* TASK
Read the entries below and pull out each line with the string "import".

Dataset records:

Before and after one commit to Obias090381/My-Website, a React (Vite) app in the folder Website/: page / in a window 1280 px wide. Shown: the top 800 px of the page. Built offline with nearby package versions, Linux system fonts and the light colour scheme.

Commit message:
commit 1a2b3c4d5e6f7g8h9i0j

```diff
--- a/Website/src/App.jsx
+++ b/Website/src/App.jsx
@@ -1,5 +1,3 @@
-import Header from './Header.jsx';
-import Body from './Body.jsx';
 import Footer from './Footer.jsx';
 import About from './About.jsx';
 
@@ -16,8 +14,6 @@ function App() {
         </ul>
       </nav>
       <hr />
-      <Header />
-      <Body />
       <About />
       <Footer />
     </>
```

* EXPECTED OUTPUT
-import Header from './Header.jsx';
-import Body from './Body.jsx';
 import Footer from './Footer.jsx';
 import About from './About.jsx';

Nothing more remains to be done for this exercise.